Photo by Teo Romera via Flickr

This week I found a helpful article by Laura Lea on the Moodlerooms blog…

Best Practices: Sharing the Lanes of Design and Facilitation in Online Courses

I’ll get back to this article in a minute, but first let me set some context for how it factors into my work…

In my role as Distance Learning Technology Analyst for EMU, I’ve been primarily focused for the past five months on assessing,  acquiring, and rolling out new online ed-tech platforms for educational delivery. My first project over the summer resulted in the acquisition and deployment of WebEx for synchronous online class sessions, and lately I’ve started to focus on an online video platform to capture, store, and deliver video educational video content.

In terms of academic stakeholders, I’ve worked primarily with academic directors whose programs 1) already have established online courses and want to do more with newer forms of ed-tech, or 2) are just now moving into online delivery. With these directors, I’ve started articulating what I’ve been calling the “Ed-Tech Ecosystem” (PDF), which lays out my sense for how various pieces of technology fit together to help facilitate online educational delivery. The diagram doesn’t show you how to do it, it just shows you what you have at your disposal – because even that seems to be a mystery at times.

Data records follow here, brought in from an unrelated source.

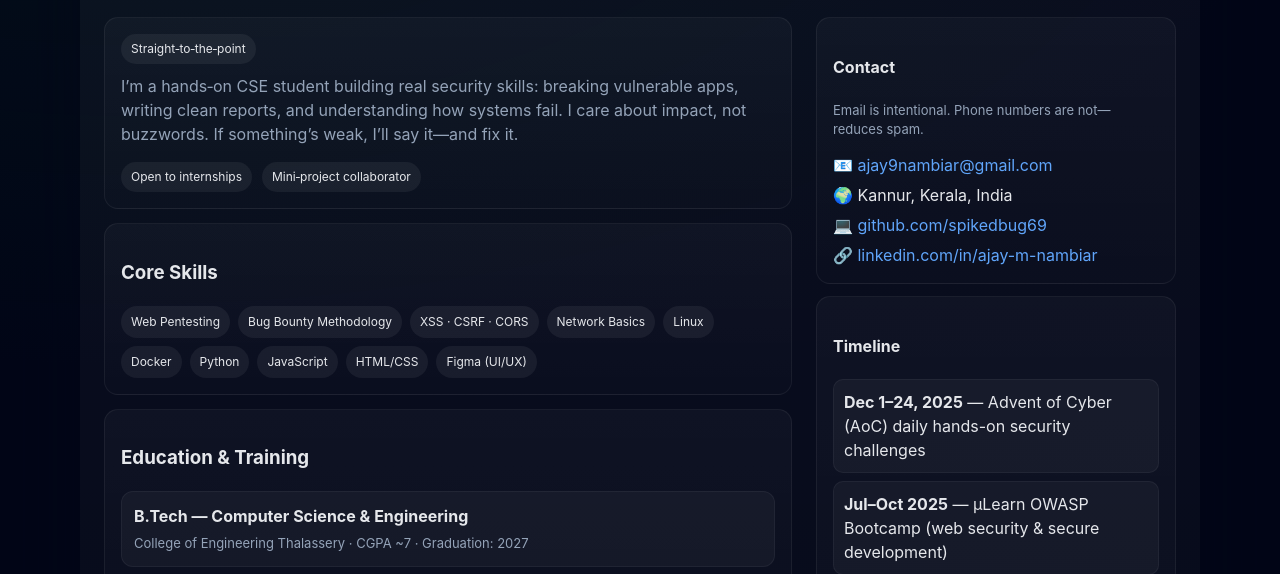
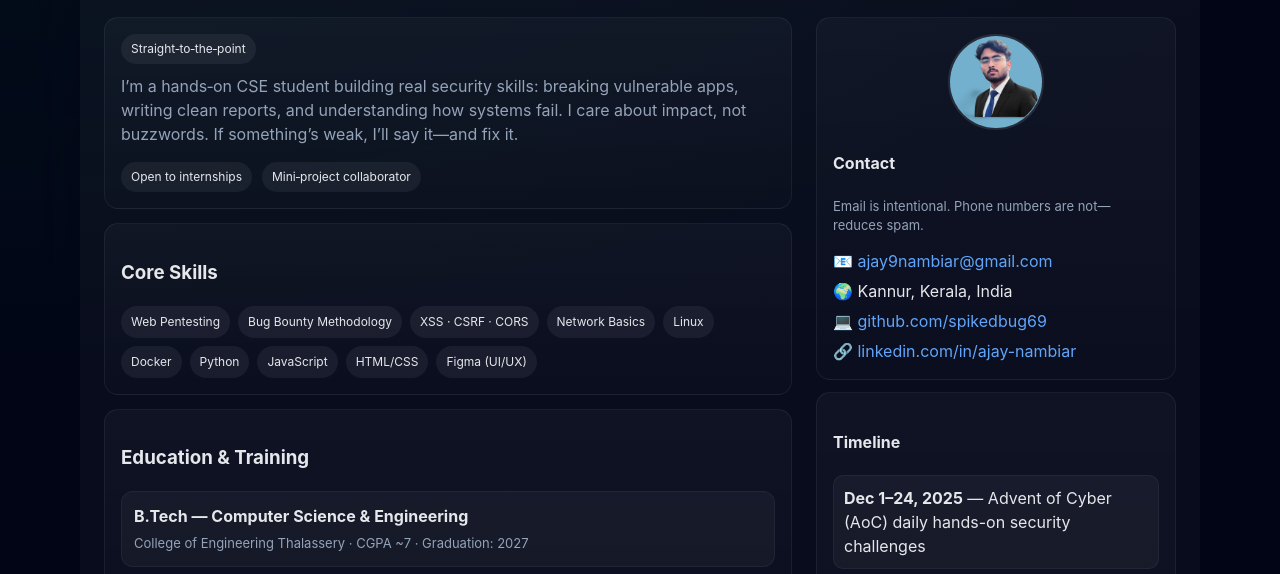
Before and after one commit to spikedbug69/Portfolio, a plain HTML site: page index.html in a window 1280 px wide. Shown: the part 151-725 px from the top of the page. Drawn offline with Linux system fonts and the light colour scheme.

Commit message:
Update index.html
Signed-off-by: Ajay_M_Nbr <149764896+spikedbug69@users.noreply.github.com>

```diff
--- a/index.html
+++ b/index.html
@@ -3,9 +3,6 @@
 <head>
   <meta charset="utf-8" />
   <meta name="viewport" content="width=device-width,initial-scale=1" />
-  <link rel="icon" type="image/png" sizes="32x32" href="favicon.png">
-  <link rel="icon" type="image/png" sizes="16x16" href="favicon.png">
-  <link rel="apple-touch-icon" sizes="180x180" href="favicon.png">
   <title>Ajay — Cybersecurity Portfolio</title>
   <meta name="description" content="Ajay — B.Tech CSE student focused on practical cybersecurity: pentesting, bug bounty, web security, and hands-on projects." />
 
@@ -148,12 +145,15 @@
 
       <aside id="contact">
         <div class="card">
+          <div style="display:flex;justify-content:center;margin-bottom:12px">
+            <img src="profile.png" alt="Ajay profile photo" style="width:96px;height:96px;border-radius:50%;object-fit:cover;border:2px solid rgba(255,255,255,.1)">
+          </div>
           <h4>Contact</h4>
           <p class="meta">Email is intentional. Phone numbers are not—reduces spam.</p>
           <div style="margin-top:8px">📧 <a href="mailto:ajay9nambiar@gmail.com">ajay9nambiar@gmail.com</a></div>
           <div style="margin-top:6px">🌍 Kannur, Kerala, India</div>
           <div style="margin-top:6px">💻 <a href="https://github.com/spikedbug69" target="_blank" rel="noreferrer">github.com/spikedbug69</a></div>
-          <div style="margin-top:6px">🔗 <a href="https://www.linkedin.com/in/ajay-m-nambiar-05636b322/" target="_blank" rel="noreferrer">linkedin.com/in/ajay-m-nambiar</a></div>
+          <div style="margin-top:6px">🔗 <a href="https://www.linkedin.com/in/ajay-nambiar" target="_blank" rel="noreferrer">linkedin.com/in/ajay-nambiar</a></div>
         </div>
 
         <div class="card" style="margin-top:12px">
```
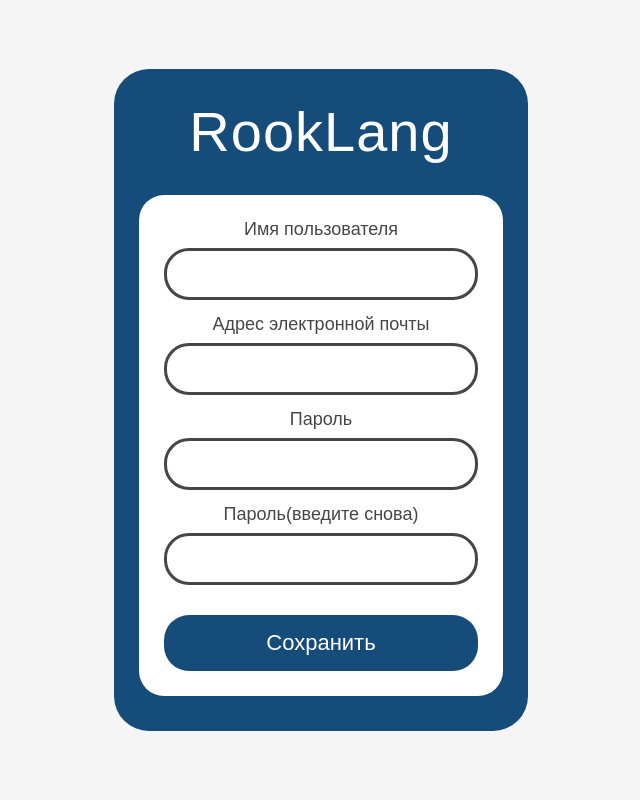
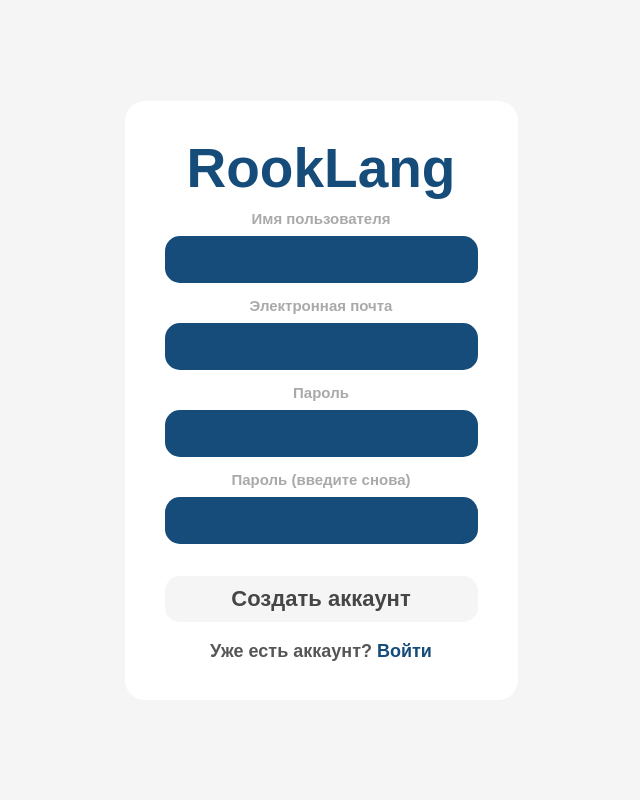
Before and after one commit to panlaniewski/RookLang, a Django app: page /accounts/register/ in a window 1280 px wide. Shown: the whole page, without its empty margins (319-959 px from the left). Run offline with Django 5.2, Linux system fonts and the light colour scheme; some web fonts are replaced.

Commit message:
Register/login frontend

```diff
--- a/flashcards/static/flashcards/css/main.css
+++ b/flashcards/static/flashcards/css/main.css
@@ -551,65 +551,85 @@
     flex-direction: column;
     background-color: #F5F5F5;
 }
-
-.register__wrapper{
-    background-color: var(--blue);
-    padding: 35px 25px;
-    border-radius: 35px;
+.register__wrapper {
+    /* width: 465px; */
+    background-color: #FFFFFF;
+    border-radius: 20px;
     display: flex;
     flex-direction: column;
-    justify-content: center;
-    gap: 35px;
+    padding: 40px;
 }
-.register__header{
-    display: flex;
-    align-items: center;
-    flex-direction: column;
-    justify-content: center;
-    gap: 10px;
-    color: var(--white);
-    font-size: 28px;
+.register__header {
+    text-align: center;
+    padding-bottom: 15px;
 }
-.register__title{
-    font-size: 56px;
-    letter-spacing: 1px;
+.register__title {
+    font-size: 55px;
+    color: var(--blue);
+    font-weight: 700;
 }
-.register__form{
+.register__form {
     display: flex;
     flex-direction: column;
-    justify-content: center;
-    gap: 15px;
-    padding: 25px;
-    background: var(--white);
-    border-radius: 25px;
+    row-gap: 15px;
 }
-.register__input{
-    display: flex;
-    flex-direction: column;
-    gap: 10px;
-    align-items: center;
+.form {
 }
-.input__class{
-    font-size: 25px;
-    border: 3px solid var(--grey);
-    border-radius: 25px;
+.form__text {
+}
+.register__username {
+}
+.input__class {
+    padding: 12px 24px;
+    background-color: var(--blue);
+    border-radius: 15px;
+    position: relative;
+}
+.input__class input {
+    background-color: transparent;
+    font-size: 20px;
+    color: #FFFFFF;
+}
+.register__email {
+}
+.register__password {
+}
+.input__lable{
+    font-size: 15px;
+    color: #565656;
+    opacity: 50%;
+    font-weight: 700;
+    padding-bottom: 10px;
+    text-align: center;
+}
+.register__btn {
+    font-size: 22px;
+    font-weight: 700;
+    background-color: #F5F5F5;
+    color: var(--grey);
     padding: 10px;
+    border-radius: 15px;
+    margin-top: 17px;
+    transition: background-color .4s ease 0s;
 }
-
-.input__class input{
-    width: 100%;
-    font-size: 22px;
+@media (any-hover: hover) {
+    .register__btn:hover {
+        background-color: #dbdbdb;
+        transition: background-color .4s ease 0s;
+    }
 }
-
-.form__text{
+.register__bottom{
+    margin-top: 20px;
     font-size: 18px;
+    text-align: center;
+    font-weight: 700;
+    color: #565656;
 }
-
-.register__btn{
-    margin-top: 15px;
-    padding: 15px;
-    background-color: var(--blue);
-    border-radius: 25px;
-    font-size: 22px;
-    color: var(--white)
+.register__bottom a{
+    color: var(--blue);
 }
+@media (any-hover: hover) {
+    .register__bottom a:hover{
+        text-decoration: underline;
+    }
+}
--- a/flashcards/templates/flashcards/register.html
+++ b/flashcards/templates/flashcards/register.html
@@ -5,7 +5,7 @@
         <meta charset="UTF-8">
         <meta name="viewport" content="width=device-width, initial-scale=1.0">
         <title>{% block title %}Регистрация{% endblock %}</title>
-        <link rel="stylesheet" href="{% static 'flashcards/css/main.css' %}?v=100">
+        <link rel="stylesheet" href="{% static 'flashcards/css/main.css' %}">
     </head>
     <body>
         <div class="register web__class">
@@ -15,32 +15,36 @@
                 </div>
                 <form method="post" action="{% url 'register' %}" class="register__form form">
                     {% csrf_token %}
-                    <div class="register__input">
-                        <p class="form__text">Имя пользователя</p>
+                    <div class="form__input input__block">
+                        <p class="input__lable">Имя пользователя</p>
                         <div class="register__username input__class">
                             {{form.username}}
                         </div>
                     </div>
-                    <div class="register__input">
-                        <p class="form__text">Адрес электронной почты</p>
+                    <div class="form__input input__block">
+                        <p class="input__lable">Электронная почта</p>
                         <div class="register__email input__class">
                             {{form.email}}
                         </div>
                     </div>
-                    <div class="register__input">
-                        <p class="form__text">Пароль</p>
+                    <div class="form__input input__block">
+                        <p class="input__lable">Пароль</p>
                         <div class="register__password input__class">
                             {{form.password1}}
                         </div>
                     </div>
-                    <div class="register__input">
-                        <p class="form__text">Пароль(введите снова)</p>
+                    <div class="form__input input__block">
+                        <p class="input__lable">Пароль (введите снова)</p>
                         <div class="register__password input__class">
                             {{form.password2}}
                         </div>
-                        </div>
-                    <button class="register__btn">Сохранить</button>
+                    </div>
+                    <button class="register__btn">Создать аккаунт</button>
                 </form>
+                <div class="register__bottom">
+                    Уже есть аккаунт?
+                    <a href="{% url 'login' %}">Войти</a>
+                </div>
             </div>
         </div>
     </body>
--- a/flashcards/templates/layout/basic.html
+++ b/flashcards/templates/layout/basic.html
@@ -5,7 +5,7 @@
         <meta charset="UTF-8">
         <meta name="viewport" content="width=device-width, initial-scale=1.0">
         <title>{% block title %}Главная{% endblock %}</title>
-        <link rel="stylesheet" href="{% static 'flashcards/css/main.css' %}?v=100">
+        <link rel="stylesheet" href="{% static 'flashcards/css/main.css' %}">
     </head>
     <body>
         <div class="wrapper">
```
Also changed, not shown: flashcards/templates/flashcards/login.html (+18 -15 lines), db.sqlite3.
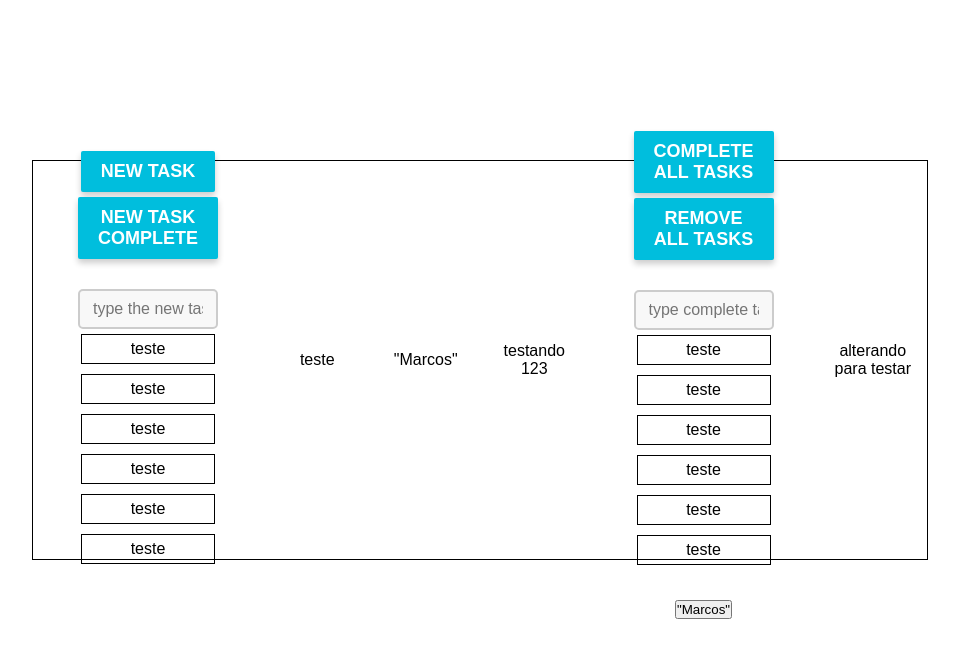
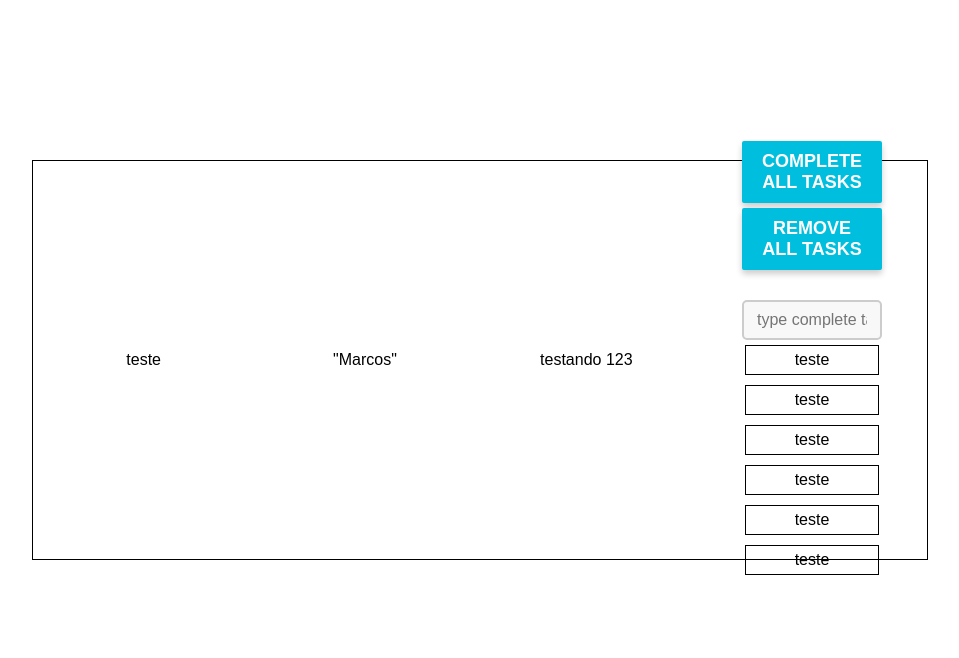
Before and after one commit to MarcosJianoto/study-git, a React (Vite) app: page / in a window 1280 px wide. Shown: the top 658 px of the page, without its empty margins (160-1119 px from the left). Built offline with nearby package versions, Linux system fonts and the light colour scheme.

Commit message:
testando

```diff
--- a/src/App.jsx
+++ b/src/App.jsx
@@ -5,13 +5,6 @@ function App() {
   return (
     <>
       <div className="container">
-        <div>
-          <Tasks
-            name="type the new task"
-            button="NEW TASK"
-            buttonTwo={"NEW TASK COMPLETE"}
-          />
-        </div>
         <div>teste</div>
         <div>"Marcos"</div>
         <div>testando 123</div>
@@ -21,10 +14,7 @@ function App() {
             button="COMPLETE ALL TASKS"
             buttonTwo="REMOVE ALL TASKS"
           />
-
-          <button>"Marcos"</button>
         </div>
-        <div>alterando para testar</div>
       </div>
     </>
   );
```
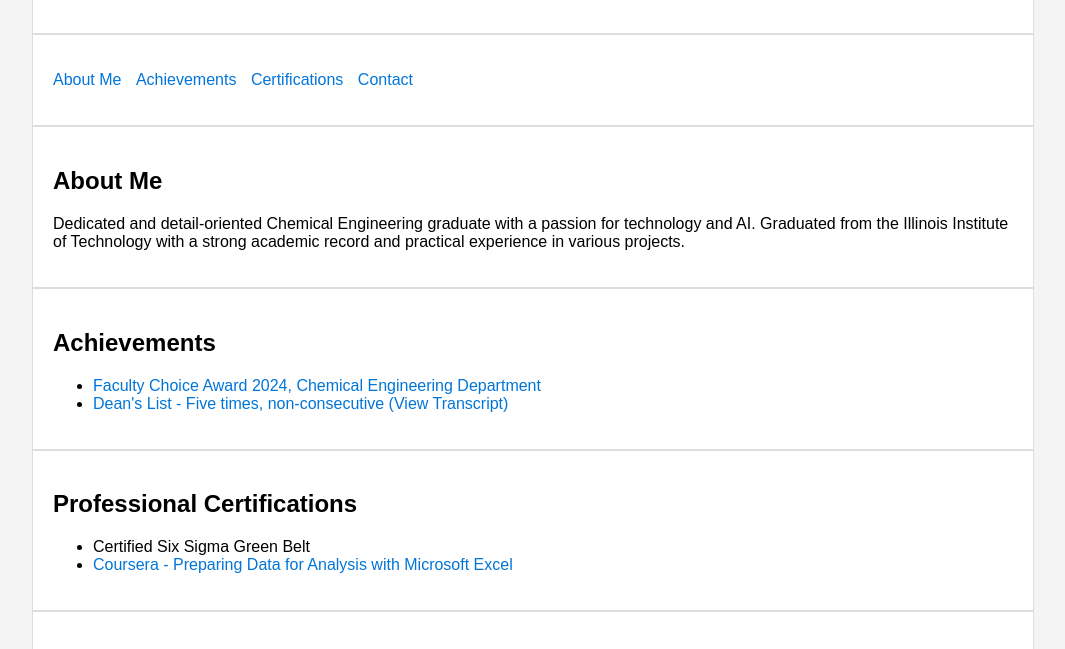
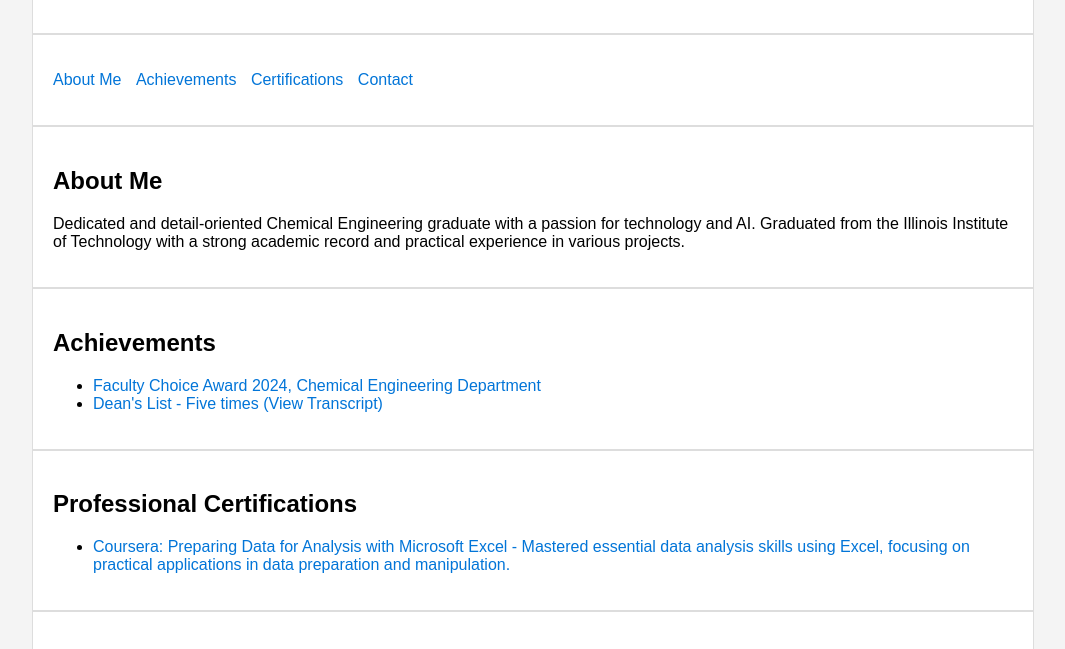
Before and after one commit to ralasiri/ralasiri.github.io, a plain HTML site: page index.html in a window 1280 px wide. Shown: the part 122-771 px from the top of the page, without its empty margins (107-1172 px from the left). Drawn offline with Linux system fonts and the light colour scheme.

Commit message:
Update index.html

```diff
--- a/index.html
+++ b/index.html
@@ -64,23 +64,19 @@
         <h2>Achievements</h2>
         <ul>
             <li><a href="https://postimg.cc/2176TG6f" target="_blank">Faculty Choice Award 2024, Chemical Engineering Department</a></li>
-            <li><a href="https://postimg.cc/5j5R4Ksz" target="_blank">Dean's List - Five times, non-consecutive (View Transcript)</a></li>
-            <!-- More achievements can be added here -->
+            <li><a href="https://postimg.cc/5j5R4Ksz" target="_blank">Dean's List - Five times (View Transcript)</a></li>
         </ul>
     </section>
     <section id="certifications">
         <h2>Professional Certifications</h2>
         <ul>
-            <li>Certified Six Sigma Green Belt</li>
-            <li><a href="https://coursera.org/verify/G5P7P53VC9YG" target="_blank">Coursera - Preparing Data for Analysis with Microsoft Excel</a></li>
-            <!-- Hyperlinks for more certifications can be added here -->
+            <li><a href="https://coursera.org/verify/G5P7P53VC9YG" target="_blank">Coursera: Preparing Data for Analysis with Microsoft Excel - Mastered essential data analysis skills using Excel, focusing on practical applications in data preparation and manipulation.</a></li>
         </ul>
     </section>
     <section id="contact">
         <h2>Contact</h2>
         <p>Email: <a href="mailto:rakanfalasiri@gmail.com">rakanfalasiri@gmail.com</a></p>
         <p>Academic Email: <a href="mailto:ralasiri@hawk.iit.edu">ralasiri@hawk.iit.edu</a></p>
-        <!-- Additional contact information can be added here -->
     </section>
     <footer>
         <p>&copy; 2024 Rakan Alasiri. All rights reserved.</p>
```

But I’ve also worked directly with a few faculty who are doing online delivery this semester, using some of the newer tech, such as WebEx Meeting Center integrated into Moodle (via Groopex) for synchronous online class sessions (in our Master’s in Nursing program), or WebEx Event Center for webinars that are intended to serve both as free educational opportunities as well as a marketing and recruitment tool for further education or training (in our Center for Justice and Peacebuilding). In some instances, I’ve worked with faculty from the very early stages of course design, while for others I’ve mostly come in after the course was already designed and simply showed faculty how to plug something like WebEx into the mix. Which brings me back (finally!) to the article…

Partnership for innovation

EMU faculty are busy, busy people and many have limited experience teaching online but will be increasingly encouraged by their directors to do so, as more programs venture into these new waters. Online ed-tech has even begun playing an increasing role in the traditional on-campus/classroom mode of delivery. The necessary pedagogical shifts are a stretch, which makes the task seem daunting. [Cue inspirational music] But there is help. Your friendly neighborhood (even though I’ve recently relocated to Iowa) Distance Learning Technology Analyst.

In the article, Lea lays out a framework she uses, called the ADDIE Model, based on its phases of course design and facilitation: Analysis, Design, Development, Implementation, and Evaluation. She identifies two roles in this process: The Designer and the Facilitator. In our organizational scheme, these could map roughly out to my role and the faculty member, respectively. Using the road analogies of traffic lanes and passing zones, Lea lays out the following scheme:

  • Safe Merge Areas
    • Analysis
    • Evaluation
  • No Passing Zones
    • Design (Designer Only)
    • Development (Designer Only)
    • Implementation (Facilitator Only)

The rigidity of role separation during the process doesn’t really make sense in our context, since I’m not a formally trained instructional designer, and I don’t think it should be so rigid here. But it’s helpful to think of how something like this might be more formally and explicitly thought of and practiced here, because it’s my sense that someone in a role like mine, doing some instructional design-like work in close partnership with faculty, will be crucial to the viability of online courses and programs as they continue to develop at EMU.